The heresy of gnosticism is possibly a direct antecedent and certainly an analogous form of the Cartesian disembodiment and modern individualism:

“In both its Greek and Christian roots (albeit a deviation in this latter stream), this has included an aspiration to rise above the merely human, to step outside the prison of the peculiarly human emotions, and to be free of the cares and the demands they make on us. This is of course an aspiration which also has analogous forms in Indian culture, and perhaps, indeed, in all human cultures. My claim is that the ideal of the modern free subject, capable of objectifying the world, and reasoning about it in a detached, instrumental way, is a novel variant of this very old aspiration to spiritual freedom” (113-114).

Our perception of the world is wholly contingent on our biological context. The Cartesian ideal of perception is ultimately impossible:

“In showing the development of intelligence, from its most primitive forms to its most advanced, genetic psychology leads almost inexorably into an attempt to show the link between intelligence and biological function in general. . . . And related with this is a view of mature consciousness as evolved out of lower life forms and out of the processes of life. . . . The mature form is the product of a series of transformations on more primitive forms, and cannot be fully understood without a grasp of these primitive forms. . . . If we see our perception of objects, space, causality, and so on, as skills which we have to acquire, and which we acquire in part through our commerce with objects, as being capable of manipulating things and being affected by them, then the very idea of a basic building block of perception makes no sense. . . . What is immediately seen can no longer be distinguished as something separable from the interpretation a subject brings with him because of his knowledge, understanding, and culture” (145).

The development of language is a continual process of transcendence:

“[T]he potentiality for this kind of transcendence is implicit in linguistic capacity in this sense; it is the fundamental ability to disengage our awareness of things which, whatever the concepts which mediate this disengagement in the first case, allows us to examine these things in such a way that we discover new more adequate modes of description. . . . Something of the same relation that holds between languages, or between ordinary and specialist terminology, also holds between different stages of a child’s vocabulary and conceptual and reasoning capacities as he grows up. Transcendence is, in this sense, a commonplace” (152-153).

Language constitutes community:

“Language creates what one might call a public space, or a common vantage point from which we survey the world together” (259).

Tuesday, June 1, 2010

Fun with finals week part III.

We'd been planning to rent a kayak from the rec room for ages, and during Wednesday of finals week we finally got a chance to. We launched from La Jolla Shores and tooled around toward the cove before resting in the kelp beds for a while.
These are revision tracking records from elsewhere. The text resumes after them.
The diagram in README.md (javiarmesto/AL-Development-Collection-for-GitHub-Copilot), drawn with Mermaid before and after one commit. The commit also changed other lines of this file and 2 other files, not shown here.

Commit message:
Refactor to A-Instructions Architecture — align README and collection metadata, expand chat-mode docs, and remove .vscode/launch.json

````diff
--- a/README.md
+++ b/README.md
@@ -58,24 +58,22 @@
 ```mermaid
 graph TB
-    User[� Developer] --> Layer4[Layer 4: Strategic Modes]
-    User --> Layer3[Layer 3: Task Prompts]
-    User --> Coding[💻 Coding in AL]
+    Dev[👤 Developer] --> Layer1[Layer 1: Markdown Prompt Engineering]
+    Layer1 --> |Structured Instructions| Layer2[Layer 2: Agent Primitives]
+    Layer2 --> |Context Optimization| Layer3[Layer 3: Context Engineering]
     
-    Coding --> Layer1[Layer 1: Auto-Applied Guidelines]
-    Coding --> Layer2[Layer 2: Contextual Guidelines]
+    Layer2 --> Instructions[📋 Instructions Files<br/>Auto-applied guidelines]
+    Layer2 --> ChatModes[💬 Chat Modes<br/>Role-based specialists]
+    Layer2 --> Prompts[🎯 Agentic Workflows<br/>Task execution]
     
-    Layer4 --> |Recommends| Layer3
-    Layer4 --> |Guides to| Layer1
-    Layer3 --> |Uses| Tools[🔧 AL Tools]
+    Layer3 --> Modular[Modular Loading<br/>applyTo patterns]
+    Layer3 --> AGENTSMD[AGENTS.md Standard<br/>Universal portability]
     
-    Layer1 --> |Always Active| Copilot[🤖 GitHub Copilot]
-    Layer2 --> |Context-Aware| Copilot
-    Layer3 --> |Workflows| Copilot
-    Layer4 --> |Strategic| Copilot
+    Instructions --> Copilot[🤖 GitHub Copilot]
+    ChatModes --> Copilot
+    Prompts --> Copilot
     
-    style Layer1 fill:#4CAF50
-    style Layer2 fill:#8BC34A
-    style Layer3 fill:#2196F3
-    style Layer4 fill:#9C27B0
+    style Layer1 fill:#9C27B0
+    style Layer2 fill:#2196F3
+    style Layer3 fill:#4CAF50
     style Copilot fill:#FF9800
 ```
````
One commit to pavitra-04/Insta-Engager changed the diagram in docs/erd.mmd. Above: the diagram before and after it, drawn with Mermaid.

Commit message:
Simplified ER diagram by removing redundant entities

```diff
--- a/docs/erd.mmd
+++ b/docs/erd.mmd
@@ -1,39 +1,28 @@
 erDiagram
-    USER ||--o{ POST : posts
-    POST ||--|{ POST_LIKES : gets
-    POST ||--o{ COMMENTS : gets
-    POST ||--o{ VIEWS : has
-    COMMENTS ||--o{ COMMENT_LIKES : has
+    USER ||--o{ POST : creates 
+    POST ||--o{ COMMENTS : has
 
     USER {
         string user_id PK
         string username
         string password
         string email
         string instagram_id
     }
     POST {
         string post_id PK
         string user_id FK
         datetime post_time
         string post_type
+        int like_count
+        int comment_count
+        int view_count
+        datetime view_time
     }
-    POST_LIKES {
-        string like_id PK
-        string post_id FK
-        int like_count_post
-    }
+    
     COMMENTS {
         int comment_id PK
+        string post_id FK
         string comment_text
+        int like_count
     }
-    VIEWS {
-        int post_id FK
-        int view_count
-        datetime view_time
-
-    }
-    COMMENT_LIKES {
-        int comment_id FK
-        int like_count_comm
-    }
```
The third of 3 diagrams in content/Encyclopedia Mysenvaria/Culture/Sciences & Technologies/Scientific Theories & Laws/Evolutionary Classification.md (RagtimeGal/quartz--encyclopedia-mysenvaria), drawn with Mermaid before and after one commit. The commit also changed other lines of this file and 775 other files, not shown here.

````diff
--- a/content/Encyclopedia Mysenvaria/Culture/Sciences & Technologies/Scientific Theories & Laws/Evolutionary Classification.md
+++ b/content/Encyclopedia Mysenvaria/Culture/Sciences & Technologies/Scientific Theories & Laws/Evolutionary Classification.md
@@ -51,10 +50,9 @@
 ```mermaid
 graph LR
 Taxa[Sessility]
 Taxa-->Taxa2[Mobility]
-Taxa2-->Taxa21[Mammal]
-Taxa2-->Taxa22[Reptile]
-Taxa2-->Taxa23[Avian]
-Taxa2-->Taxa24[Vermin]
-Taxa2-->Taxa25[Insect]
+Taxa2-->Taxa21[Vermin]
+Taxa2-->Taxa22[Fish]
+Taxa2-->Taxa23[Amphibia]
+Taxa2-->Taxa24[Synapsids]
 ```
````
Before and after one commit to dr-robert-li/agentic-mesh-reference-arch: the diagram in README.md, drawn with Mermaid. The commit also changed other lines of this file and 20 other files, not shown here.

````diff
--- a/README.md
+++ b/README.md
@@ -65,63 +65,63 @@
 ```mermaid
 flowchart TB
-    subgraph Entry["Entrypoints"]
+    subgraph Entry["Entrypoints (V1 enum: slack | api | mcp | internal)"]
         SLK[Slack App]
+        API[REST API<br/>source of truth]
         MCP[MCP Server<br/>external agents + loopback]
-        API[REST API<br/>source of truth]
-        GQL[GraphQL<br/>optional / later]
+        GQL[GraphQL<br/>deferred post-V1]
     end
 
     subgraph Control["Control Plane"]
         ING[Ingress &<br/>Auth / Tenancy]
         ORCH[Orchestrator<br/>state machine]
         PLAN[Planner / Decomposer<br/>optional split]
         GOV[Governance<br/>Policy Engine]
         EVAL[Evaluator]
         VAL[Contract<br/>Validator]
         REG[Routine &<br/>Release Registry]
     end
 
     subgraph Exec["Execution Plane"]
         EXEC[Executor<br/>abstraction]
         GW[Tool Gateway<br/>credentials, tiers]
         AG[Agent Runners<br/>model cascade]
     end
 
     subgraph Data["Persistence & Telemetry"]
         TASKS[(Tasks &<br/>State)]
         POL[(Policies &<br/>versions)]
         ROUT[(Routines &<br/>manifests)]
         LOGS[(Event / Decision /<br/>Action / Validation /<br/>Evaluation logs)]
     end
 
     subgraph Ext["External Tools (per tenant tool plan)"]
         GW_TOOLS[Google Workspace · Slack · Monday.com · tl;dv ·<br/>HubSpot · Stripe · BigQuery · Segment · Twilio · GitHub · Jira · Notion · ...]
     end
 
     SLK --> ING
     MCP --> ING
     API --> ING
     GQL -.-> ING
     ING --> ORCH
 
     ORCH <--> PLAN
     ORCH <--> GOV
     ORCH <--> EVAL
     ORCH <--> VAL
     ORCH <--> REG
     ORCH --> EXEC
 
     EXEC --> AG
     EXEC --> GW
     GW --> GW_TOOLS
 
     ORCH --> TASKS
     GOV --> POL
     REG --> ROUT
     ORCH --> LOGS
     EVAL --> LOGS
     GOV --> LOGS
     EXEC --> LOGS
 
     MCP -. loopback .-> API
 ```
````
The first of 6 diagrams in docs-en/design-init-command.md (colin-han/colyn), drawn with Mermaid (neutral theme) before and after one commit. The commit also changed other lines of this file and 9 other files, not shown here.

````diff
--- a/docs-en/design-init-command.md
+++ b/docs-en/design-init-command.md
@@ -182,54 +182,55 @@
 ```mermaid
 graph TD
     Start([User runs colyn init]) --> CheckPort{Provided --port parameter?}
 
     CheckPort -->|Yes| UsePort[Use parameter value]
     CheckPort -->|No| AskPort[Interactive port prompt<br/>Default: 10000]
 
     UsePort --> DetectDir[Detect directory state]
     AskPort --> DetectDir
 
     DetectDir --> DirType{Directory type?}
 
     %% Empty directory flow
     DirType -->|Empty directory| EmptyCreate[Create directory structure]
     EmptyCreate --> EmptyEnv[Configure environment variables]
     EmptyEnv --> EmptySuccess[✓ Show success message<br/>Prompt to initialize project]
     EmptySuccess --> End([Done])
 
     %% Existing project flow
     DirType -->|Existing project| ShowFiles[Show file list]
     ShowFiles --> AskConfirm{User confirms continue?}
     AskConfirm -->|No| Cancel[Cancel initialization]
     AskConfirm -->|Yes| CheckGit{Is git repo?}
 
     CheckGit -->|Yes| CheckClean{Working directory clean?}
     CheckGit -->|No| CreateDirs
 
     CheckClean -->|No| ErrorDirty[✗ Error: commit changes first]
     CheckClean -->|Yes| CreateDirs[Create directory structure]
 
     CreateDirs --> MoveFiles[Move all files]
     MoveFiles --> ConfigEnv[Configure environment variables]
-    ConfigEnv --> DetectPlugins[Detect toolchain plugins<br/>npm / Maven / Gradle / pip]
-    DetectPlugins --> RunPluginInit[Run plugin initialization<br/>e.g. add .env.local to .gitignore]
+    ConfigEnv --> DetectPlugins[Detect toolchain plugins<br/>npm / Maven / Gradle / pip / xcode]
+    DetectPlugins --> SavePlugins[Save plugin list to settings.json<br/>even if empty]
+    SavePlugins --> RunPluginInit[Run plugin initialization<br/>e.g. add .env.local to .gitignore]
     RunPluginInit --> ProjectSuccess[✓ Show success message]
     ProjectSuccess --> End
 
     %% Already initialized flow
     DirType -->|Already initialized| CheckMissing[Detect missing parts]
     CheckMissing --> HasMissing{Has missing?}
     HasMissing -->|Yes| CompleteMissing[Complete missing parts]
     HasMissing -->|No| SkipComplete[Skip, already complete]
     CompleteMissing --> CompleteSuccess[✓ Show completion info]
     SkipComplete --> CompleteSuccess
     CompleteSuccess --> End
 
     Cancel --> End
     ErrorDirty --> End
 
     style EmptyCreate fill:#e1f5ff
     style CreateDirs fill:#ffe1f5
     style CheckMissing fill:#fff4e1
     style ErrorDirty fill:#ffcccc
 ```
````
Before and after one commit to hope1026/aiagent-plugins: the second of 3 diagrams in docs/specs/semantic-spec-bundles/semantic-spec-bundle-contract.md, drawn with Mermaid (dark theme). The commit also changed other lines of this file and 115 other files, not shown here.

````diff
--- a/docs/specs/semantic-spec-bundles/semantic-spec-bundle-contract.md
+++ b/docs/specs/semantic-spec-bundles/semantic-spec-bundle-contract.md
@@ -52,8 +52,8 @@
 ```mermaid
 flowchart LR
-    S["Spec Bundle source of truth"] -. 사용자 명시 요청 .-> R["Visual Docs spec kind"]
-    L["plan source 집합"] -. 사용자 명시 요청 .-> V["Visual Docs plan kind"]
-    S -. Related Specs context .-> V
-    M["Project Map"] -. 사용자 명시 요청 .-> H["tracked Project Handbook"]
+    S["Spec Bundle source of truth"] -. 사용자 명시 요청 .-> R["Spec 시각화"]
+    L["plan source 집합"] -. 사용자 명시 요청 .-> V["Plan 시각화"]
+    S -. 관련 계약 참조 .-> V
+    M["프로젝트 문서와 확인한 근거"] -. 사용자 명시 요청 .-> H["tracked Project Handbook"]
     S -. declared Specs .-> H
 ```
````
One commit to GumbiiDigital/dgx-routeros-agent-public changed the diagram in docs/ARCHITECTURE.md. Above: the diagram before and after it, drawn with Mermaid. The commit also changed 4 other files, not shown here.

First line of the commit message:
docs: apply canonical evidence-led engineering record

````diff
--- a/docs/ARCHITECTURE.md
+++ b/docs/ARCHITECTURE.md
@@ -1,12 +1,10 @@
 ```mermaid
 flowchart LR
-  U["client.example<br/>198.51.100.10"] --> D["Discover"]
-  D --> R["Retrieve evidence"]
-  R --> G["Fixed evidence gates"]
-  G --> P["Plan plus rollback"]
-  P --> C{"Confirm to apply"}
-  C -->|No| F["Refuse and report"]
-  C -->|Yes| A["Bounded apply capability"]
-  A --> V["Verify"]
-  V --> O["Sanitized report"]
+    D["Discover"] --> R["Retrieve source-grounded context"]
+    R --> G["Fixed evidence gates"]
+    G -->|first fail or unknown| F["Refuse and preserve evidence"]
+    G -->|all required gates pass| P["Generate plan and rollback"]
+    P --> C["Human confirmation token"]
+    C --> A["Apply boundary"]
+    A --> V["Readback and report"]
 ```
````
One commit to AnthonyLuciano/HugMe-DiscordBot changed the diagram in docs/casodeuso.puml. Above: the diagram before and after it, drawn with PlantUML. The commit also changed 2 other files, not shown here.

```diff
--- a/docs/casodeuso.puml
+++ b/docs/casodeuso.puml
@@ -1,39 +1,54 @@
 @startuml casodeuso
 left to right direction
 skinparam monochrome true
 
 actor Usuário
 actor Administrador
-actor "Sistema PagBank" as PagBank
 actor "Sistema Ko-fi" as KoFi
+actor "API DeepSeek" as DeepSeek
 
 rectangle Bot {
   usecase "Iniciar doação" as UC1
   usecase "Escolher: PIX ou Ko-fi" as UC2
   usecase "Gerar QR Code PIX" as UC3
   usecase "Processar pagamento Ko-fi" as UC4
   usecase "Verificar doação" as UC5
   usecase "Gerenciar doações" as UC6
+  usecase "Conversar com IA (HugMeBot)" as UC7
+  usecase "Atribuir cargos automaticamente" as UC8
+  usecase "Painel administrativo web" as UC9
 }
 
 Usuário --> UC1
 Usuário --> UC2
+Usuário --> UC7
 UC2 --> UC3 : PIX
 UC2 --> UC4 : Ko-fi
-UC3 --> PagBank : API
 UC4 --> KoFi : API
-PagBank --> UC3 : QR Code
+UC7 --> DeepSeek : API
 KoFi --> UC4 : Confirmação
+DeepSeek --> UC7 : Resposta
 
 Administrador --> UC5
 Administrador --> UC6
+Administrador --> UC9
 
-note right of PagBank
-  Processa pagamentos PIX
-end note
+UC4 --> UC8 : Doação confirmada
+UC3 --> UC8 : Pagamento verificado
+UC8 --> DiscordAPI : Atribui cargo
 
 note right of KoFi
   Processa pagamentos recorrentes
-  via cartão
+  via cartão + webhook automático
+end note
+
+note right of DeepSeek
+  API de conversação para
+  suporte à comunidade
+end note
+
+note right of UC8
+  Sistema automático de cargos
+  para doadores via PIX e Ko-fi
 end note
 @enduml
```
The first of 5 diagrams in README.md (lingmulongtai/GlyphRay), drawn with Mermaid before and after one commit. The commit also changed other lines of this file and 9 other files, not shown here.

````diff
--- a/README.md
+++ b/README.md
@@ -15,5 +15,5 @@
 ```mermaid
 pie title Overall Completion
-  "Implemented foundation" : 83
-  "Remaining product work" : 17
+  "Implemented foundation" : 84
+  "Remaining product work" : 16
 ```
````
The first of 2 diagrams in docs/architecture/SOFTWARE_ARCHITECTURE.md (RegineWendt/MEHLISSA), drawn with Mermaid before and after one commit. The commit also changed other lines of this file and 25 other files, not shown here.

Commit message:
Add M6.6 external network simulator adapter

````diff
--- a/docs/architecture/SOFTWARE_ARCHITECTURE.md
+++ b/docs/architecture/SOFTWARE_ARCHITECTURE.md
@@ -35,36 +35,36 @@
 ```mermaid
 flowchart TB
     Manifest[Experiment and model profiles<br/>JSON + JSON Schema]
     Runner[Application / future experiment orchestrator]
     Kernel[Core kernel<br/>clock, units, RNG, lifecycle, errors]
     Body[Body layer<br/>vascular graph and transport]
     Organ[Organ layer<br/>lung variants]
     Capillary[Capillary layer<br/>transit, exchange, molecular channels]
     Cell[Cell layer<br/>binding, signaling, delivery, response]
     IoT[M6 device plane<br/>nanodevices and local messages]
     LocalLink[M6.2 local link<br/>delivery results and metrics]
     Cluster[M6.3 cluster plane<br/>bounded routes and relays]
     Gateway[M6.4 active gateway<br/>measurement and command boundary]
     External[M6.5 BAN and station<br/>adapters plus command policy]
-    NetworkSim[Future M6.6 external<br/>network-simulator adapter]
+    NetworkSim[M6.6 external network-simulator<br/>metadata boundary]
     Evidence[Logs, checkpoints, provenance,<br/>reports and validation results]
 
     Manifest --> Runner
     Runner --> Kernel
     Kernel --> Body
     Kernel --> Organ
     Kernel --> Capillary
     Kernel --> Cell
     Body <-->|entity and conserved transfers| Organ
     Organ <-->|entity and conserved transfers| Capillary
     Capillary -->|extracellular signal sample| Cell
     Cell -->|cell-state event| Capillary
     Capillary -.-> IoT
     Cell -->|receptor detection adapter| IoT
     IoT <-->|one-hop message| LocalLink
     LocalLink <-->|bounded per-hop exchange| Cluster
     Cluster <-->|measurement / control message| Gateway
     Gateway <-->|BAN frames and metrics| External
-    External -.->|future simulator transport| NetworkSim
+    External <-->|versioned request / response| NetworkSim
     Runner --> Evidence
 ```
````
Sea water lapping through kelp leaves isn't a sound you hear very often. It was fantastic.

The kayak was $15 for one day (uber cheap), but we didn't have to return it until the next day at 6 pm, so after my Thursday final, we drove the five-minute trip to Shelter Island and set off into the bay.

I was proud of our kayak-launching skills. We didn't even flip.

I can count on one hand the number of times I've gone kayaking, but I adore it. It's physical activity that doesn't hurt (at least if you paddle as slowly as I do).

It helped that it was a gorgeous day. We headed along this shoreline to the end of the harbor, by the little-known Kellogg Beach that runs parallel to Rosecrans, waving to our history professor's boat, Boethius, and the little kids we passed.

Two days of non-academic activity. Success!